To achieve unity is her problem with painting and also with Mrs. Ramsay. It means that her feminity does not engage with other gender. Because of her lack of sexual feeling and her inability to give sympathy and praise even when genuinely merited, Lily’s relation with men are largely “neutral.” As in the dinner scene, she feels no sympathy for the suffering ego of Tansley.
In this concluding section, after ten years, Lily begins to change, “The war had drawn the sting of her feminity. Poor devils, one thought, of both sexes.” Mr. Ramsay demands sympathy–“something she felt she could not give him.” But, they are drawn together by their mutual admiration of his boots and, when he ties her share, “the blood rushed to her face and thinking of her callousness, she felt her eyes swell and tingle with tears.” Here, Lily has become more like Mrs. Ramsay in appreciating the value of intuition and in feeling sympathy for others and able to connect things.

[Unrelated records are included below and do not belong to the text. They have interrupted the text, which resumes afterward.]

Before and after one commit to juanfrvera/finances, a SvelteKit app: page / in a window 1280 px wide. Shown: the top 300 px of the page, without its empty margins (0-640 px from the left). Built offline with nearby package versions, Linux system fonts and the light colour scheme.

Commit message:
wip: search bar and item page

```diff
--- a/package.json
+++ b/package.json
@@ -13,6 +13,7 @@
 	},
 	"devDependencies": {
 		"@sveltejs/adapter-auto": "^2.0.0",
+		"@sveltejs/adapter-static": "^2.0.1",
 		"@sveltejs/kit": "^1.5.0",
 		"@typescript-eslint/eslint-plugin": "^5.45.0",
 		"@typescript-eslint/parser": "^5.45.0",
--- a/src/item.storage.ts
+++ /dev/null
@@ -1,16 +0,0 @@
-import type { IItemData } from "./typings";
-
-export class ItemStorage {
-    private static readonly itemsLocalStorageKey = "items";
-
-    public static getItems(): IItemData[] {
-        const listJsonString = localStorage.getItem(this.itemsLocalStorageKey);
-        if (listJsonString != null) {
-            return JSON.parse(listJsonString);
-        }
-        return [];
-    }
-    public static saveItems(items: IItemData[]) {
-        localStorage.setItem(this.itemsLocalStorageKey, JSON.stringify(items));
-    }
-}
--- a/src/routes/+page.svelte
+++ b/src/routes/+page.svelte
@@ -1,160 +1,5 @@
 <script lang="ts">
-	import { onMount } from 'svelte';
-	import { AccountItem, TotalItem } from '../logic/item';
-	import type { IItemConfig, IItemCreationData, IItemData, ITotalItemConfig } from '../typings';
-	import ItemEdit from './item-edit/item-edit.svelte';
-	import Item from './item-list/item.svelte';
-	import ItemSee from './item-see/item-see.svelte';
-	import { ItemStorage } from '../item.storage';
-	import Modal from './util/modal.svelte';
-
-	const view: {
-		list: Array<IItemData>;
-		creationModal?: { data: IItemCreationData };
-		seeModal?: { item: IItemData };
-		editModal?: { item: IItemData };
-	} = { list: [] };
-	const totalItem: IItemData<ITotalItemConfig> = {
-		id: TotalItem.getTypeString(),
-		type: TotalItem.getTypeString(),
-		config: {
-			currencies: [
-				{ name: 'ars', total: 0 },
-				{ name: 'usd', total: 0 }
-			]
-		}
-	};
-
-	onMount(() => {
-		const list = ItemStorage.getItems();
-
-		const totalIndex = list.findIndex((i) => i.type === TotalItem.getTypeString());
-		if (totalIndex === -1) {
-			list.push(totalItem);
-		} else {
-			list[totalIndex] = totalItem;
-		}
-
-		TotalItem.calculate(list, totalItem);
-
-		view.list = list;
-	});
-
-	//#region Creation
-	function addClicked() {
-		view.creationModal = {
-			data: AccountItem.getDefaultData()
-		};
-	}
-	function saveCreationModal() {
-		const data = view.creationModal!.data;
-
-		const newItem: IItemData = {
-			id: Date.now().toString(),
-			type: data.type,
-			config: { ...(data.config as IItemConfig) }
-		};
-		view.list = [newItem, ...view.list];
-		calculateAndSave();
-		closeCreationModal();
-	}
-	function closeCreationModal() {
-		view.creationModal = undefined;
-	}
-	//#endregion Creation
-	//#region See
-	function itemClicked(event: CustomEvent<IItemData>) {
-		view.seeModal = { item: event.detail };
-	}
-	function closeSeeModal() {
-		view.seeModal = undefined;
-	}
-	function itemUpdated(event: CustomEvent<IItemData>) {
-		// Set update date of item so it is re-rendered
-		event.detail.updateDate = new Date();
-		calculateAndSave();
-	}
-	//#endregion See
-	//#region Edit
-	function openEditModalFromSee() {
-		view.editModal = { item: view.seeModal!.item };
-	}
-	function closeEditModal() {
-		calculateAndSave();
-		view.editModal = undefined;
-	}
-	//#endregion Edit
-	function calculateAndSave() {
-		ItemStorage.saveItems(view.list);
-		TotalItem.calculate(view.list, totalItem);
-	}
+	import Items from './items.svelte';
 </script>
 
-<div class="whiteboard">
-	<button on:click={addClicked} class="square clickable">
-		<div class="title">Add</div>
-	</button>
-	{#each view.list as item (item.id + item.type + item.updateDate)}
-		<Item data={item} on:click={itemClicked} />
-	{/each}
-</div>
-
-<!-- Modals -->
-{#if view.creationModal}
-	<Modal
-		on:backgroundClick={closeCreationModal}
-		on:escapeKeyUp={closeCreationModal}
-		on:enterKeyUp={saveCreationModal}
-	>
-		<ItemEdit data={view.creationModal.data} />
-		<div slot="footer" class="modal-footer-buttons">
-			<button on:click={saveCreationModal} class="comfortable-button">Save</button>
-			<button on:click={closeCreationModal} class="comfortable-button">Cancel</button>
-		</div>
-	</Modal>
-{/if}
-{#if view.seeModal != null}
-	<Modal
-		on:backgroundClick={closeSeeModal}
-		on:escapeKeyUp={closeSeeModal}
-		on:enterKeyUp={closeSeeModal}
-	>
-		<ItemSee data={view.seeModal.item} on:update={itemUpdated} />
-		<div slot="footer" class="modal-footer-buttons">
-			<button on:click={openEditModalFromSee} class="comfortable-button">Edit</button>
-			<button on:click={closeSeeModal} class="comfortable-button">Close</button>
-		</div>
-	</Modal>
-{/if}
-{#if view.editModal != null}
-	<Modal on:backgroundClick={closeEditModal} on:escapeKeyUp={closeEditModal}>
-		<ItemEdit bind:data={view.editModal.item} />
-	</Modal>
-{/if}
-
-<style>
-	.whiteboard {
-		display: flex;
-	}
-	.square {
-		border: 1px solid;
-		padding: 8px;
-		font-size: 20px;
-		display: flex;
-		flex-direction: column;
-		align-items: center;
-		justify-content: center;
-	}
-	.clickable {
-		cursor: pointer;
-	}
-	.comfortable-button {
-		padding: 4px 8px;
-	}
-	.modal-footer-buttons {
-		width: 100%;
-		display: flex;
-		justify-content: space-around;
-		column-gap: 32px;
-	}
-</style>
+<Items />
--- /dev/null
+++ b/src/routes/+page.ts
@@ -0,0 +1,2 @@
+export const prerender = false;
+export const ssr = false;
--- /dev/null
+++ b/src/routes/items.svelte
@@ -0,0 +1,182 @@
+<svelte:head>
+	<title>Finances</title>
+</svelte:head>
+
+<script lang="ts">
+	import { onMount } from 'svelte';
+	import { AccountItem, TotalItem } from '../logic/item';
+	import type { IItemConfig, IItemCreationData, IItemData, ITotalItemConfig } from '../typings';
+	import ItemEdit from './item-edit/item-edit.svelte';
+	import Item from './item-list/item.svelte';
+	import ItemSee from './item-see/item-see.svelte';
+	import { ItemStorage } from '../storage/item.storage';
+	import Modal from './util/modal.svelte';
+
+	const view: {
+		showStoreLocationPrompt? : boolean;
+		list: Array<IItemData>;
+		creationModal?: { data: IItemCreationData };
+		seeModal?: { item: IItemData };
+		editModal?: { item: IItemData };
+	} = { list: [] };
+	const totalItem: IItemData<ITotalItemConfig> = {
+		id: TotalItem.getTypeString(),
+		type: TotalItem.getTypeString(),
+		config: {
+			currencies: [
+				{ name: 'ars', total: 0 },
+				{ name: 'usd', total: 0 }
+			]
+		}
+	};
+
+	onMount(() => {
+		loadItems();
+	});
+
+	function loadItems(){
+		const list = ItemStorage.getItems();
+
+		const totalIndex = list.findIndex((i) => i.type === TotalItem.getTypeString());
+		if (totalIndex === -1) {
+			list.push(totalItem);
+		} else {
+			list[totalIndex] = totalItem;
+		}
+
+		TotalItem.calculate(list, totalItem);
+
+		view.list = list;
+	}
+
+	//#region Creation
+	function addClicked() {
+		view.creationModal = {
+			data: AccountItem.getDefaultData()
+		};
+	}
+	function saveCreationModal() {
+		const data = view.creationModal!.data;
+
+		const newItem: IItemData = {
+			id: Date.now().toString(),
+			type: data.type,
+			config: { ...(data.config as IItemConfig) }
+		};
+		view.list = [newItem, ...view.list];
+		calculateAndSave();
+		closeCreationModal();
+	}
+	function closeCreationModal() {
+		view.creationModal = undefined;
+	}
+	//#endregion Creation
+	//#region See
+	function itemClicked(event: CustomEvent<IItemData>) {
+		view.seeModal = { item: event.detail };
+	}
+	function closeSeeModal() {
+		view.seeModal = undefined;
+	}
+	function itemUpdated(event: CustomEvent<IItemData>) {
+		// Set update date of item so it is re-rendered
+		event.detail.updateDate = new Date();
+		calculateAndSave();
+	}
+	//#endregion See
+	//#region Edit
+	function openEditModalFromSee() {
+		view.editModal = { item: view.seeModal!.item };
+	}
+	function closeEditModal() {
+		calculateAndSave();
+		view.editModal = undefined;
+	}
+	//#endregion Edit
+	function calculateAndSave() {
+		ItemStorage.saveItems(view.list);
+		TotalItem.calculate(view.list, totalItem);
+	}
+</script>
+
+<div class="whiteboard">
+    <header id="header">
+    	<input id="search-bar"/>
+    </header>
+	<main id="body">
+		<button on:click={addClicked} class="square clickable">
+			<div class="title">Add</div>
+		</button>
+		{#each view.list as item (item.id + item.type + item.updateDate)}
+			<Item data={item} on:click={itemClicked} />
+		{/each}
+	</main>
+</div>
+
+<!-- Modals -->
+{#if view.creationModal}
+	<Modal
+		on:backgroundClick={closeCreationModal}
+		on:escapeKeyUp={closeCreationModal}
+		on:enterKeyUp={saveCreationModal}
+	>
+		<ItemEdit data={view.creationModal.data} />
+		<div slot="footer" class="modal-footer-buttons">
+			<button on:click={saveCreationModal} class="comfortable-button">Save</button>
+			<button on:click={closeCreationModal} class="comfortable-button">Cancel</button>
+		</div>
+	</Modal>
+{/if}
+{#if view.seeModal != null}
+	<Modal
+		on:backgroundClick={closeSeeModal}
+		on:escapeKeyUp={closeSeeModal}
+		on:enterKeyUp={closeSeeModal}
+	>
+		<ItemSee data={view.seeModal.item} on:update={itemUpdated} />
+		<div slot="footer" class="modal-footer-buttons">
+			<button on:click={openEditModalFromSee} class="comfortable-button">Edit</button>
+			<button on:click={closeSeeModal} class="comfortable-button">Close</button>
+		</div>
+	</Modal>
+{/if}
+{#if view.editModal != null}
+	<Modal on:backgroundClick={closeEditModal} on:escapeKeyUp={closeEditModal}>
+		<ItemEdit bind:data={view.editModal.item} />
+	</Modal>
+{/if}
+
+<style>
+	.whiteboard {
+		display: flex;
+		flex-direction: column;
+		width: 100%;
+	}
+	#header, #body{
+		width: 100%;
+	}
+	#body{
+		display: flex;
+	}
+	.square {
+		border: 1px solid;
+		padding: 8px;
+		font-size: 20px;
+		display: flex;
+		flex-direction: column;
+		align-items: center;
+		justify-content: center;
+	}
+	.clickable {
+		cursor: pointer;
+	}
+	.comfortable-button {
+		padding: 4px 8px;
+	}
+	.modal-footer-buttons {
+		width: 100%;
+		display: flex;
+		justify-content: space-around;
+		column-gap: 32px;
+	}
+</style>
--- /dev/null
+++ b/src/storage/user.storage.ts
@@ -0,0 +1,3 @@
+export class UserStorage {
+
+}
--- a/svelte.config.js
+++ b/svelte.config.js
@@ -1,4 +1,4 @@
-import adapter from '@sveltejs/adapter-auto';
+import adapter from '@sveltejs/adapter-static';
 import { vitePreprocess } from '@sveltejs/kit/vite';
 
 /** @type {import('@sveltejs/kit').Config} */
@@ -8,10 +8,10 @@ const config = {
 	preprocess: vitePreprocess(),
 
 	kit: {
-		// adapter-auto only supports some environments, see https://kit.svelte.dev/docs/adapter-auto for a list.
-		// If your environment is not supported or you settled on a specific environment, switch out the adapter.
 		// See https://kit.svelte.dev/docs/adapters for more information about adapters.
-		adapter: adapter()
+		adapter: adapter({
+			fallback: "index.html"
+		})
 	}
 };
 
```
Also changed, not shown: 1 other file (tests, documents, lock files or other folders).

“With a sudden intensity, as if she saw it dear for a second, she drew a line here, in the centre. It was done. It was finished.” The line drawn in the middle of the painting is her tribute to Mr. Ramsay so that “whatever she had wanted to give him. She had given him at last.” In voyage to the Light-house, the final line is a fulfillment of Lily’ personality.
“I have had my vision.”
Another harmony that is created in this befitting section is between the father and the son. To reach the Light-house, is, in a sense, to make contact with truth outside, to surrender one’s ego to an impersonal reality. Mr. Ramsay who is an “egotist” constantly searching applause, resents his young son’s enthusiasm for visiting the Light-house. And, now years after, when his wife has died, he wins freedom and escapes from his egotistical pre-occupations, for the first time, just before the boat finally reached the Light-house. The personal grudges fall away and Mr. Ramsay appreciates as a “born sailor.” And, James, who is full of hatred for his father as “they (James and Cam) vowed, in silence…. To resist tyranny to death,” is happy now. And Cam silently addresses to James “you have got it at last.”
Mrs. Ramsay wants Mr. Carmichael to feel at ease which is done in the concluding scene. Mr. Carmichael was not successful but after the war when people’s opinions and priorities have been changed, he becomes a successful poet. He has his poetry published.
“The Light-house,” the third section, is a befitting conclusion in the sense that the efforts of Mrs. Ramsay, to write and connect things, have been accomplished. Although, physically, she is absent, yet spiritually, she is very much alive in the hearts and minds of the people.
“She (Mrs. Ramsay) never talked of it can act of charity), she went punctually, directly. It was her instinct to go, an instinct like the swallow for the south… turning her infallibly to the human race, making her nest in its heart.”
Ralph Freedman says about the conclusion of this novel.
“The conclusion is divided into three points, two of which serve chiefly in a narrative feature. The first of them is a prologue, comprising Lily’s awakening, her reflection and her encounter with Mr. Ramsay. The third describes the various monologues, the change in the children’s view of father as his boat reaches the Light-house… Mr. Ramsay fulfils its original meaning, he travels out there. As family reaches the Light-house, the cycle is closed.”
So, the third section is a befitting conclusion to the novel.
- To the Light-house Published by Casebook Series.
- Longman Study Text edited by Kate Flint.
‘TO THE LIGHT-HOUSE’